Requirement
Search the records below for the string "ipynb", and report each line that contains it.
● ● ● ● ● ● ●
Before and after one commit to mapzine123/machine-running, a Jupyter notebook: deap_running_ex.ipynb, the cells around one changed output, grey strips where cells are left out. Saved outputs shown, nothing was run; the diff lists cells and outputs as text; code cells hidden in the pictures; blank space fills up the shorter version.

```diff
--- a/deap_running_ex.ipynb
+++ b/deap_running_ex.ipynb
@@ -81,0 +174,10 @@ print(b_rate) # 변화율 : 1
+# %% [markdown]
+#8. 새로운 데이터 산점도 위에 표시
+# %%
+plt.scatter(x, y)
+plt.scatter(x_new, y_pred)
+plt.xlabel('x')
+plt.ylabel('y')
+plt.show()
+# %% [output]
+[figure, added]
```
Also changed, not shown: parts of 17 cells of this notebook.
● ● ● ● ● ● ●
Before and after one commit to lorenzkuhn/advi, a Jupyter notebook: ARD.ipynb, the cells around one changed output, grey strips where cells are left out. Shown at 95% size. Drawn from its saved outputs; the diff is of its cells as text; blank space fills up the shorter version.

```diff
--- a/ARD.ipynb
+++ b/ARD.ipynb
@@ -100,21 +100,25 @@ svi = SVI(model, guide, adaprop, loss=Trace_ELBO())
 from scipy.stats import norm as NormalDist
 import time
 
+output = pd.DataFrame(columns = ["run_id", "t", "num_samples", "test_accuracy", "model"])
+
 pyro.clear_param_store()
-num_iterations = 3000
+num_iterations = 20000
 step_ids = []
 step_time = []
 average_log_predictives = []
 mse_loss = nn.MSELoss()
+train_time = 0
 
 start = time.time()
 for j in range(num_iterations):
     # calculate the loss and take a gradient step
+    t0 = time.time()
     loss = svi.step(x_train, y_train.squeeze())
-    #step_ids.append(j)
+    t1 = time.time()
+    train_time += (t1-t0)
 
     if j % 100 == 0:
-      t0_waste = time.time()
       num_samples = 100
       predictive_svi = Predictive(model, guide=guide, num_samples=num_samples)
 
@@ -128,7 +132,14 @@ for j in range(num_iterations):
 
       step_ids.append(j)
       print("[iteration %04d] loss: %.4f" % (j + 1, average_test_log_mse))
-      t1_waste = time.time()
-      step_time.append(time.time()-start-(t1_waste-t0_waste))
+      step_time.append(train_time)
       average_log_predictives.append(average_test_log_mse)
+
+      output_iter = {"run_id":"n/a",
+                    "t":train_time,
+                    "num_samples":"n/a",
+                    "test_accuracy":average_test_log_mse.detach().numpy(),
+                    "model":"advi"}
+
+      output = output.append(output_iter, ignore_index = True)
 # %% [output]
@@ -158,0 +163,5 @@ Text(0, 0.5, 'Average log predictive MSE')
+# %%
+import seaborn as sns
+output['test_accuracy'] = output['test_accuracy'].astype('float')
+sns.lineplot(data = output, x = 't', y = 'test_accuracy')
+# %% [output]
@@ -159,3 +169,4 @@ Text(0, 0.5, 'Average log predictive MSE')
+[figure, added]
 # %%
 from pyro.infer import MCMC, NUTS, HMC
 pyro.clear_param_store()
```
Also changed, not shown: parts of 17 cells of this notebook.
● ● ● ● ● ● ●
Response
Before and after one commit to mapzine123/machine-running, a Jupyter notebook: deap_running_ex.ipynb, the cells around one changed output, grey strips where cells are left out. Saved outputs shown, nothing was run; the diff lists cells and outputs as text; code cells hidden in the pictures; blank space fills up the shorter version.
--- a/deap_running_ex.ipynb
+++ b/deap_running_ex.ipynb
Before and after one commit to lorenzkuhn/advi, a Jupyter notebook: ARD.ipynb, the cells around one changed output, grey strips where cells are left out. Shown at 95% size. Drawn from its saved outputs; the diff is of its cells as text; blank space fills up the shorter version.
--- a/ARD.ipynb
+++ b/ARD.ipynb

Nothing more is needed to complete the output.